In this context, the 3rd Radboud Economic Law Conference aims to provide a forum where judges, academics, practitioners, etc. may exchange ideas on how to upgrade trade and services in the EU and via free trade agreements. To this end, the conference will be structured in two sessions (morning & afternoon) and it proposes topics such as the following:

  • The first part of this conference will focus on the internal dimension of the EU policy on service provision. Many questions will be addressed during this session. For example: what uncertainties still surround the Services Directive? Is the EU ready for the challenges that trade in online services will raise? How will the Services Package boost the internal market for services? What are the novelties that the updated regime for posted workers will bring to the table?
  • The second part of this conference will focus on the external dimension of the EU policy towards trade in services. Numerous questions are raised by trade agreements dealing with services liberalisation. What options exist for a trade agreement with the UK post-Brexit? To what extent does the liberalisation of trade in services, and its consequential service mobility, impact national migration law? How do the various free trade agreements to which the EU is a party (for example CETA, EU – Singapore, EU – CARIFORUM etc.) deal with services trade liberalisation? How do these FTAs fit within the WTO framework? Is the move from multilateralism towards a spaghetti-bowl of free trade agreements temporary or is this the new norm in international trade? Various other issues may be raised on this topic.
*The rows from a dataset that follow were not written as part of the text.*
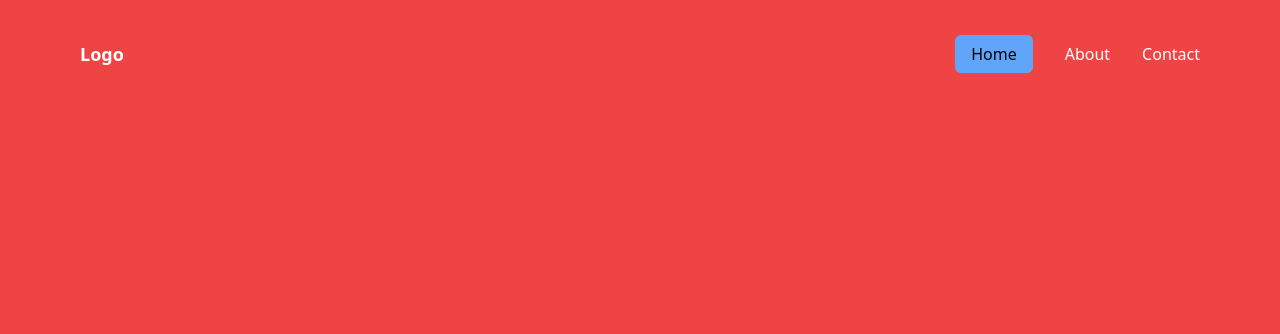
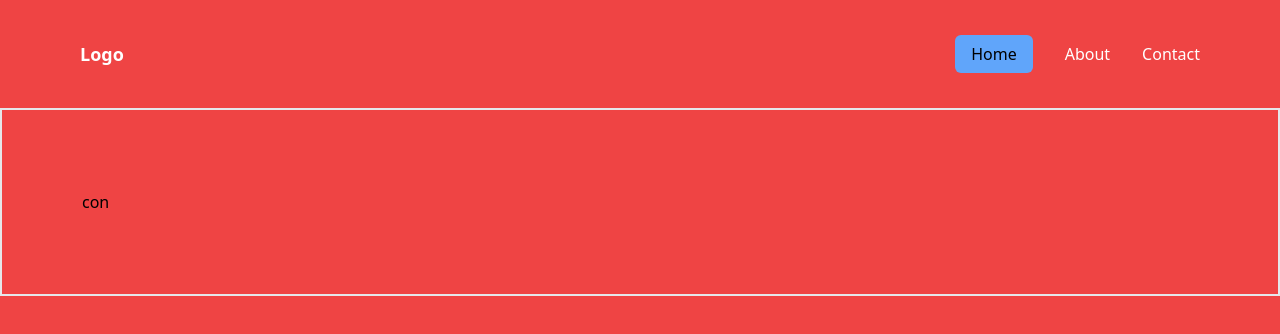
Before and after one commit to devcodingskill/myresume, a website: page src/index.html in a window 1280 px wide. Drawn offline with nearby package versions, Linux system fonts and the light colour scheme.

Commit message:
add teamp container

```diff
--- a/src/index.html
+++ b/src/index.html
@@ -20,6 +20,10 @@
             <path stroke-linecap="round" stroke-linejoin="round" d="M4 6h16M4 12h16M4 18h7" />
           </svg></button>
     </header>
+
+    <div class="container border-2 mx-auto px-20 py-20">
+        con
+    </div>
 </body>
 
 </html>
```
The conference will be organised on 15 June 2018 and will feature keynote speeches by:

  • Sybe de Vries, Professor of EU Internal Market Law and Fundamental Rights and Jean Monnet Professor at Utrecht University. He is the coordinator of the EU financed research project concerning EU citizenship (bEUcitizen.eu).
  • Panagiotis Delimatsis, Professor of European and International Trade Law at Tilburg University and Director of the Tilburg Law and Economics Center (TILEC).

The papers accepted for presentation during the morning session will be discussed in detail by Johan van de Gronden, Professor of European Law, Vice-Dean of Education at the Faculty of Law, Radboud Univerity, and Judge at the Dutch Council of State. Professor Elspeth Guild will discuss the papers accepted for presentation during the afternoon session. She is professor at Queen Mary University of London and Jean Monnet Professor ad personam at Radboud University Nijmegen. She is also a partner at the law firm Kingsley Napley in London.

Call for Papers

We invite interested parties, practitioners, or members of the academic community to submit proposals for papers for this International Conference. More information on the call for papers may be found by clicking here or on the link on the left panel in the menu.

Registration and Payment

More information on registration, payment and the NOVA points to be awarded for participating in this conference is available by clicking here or on the link on the left panel in the menu.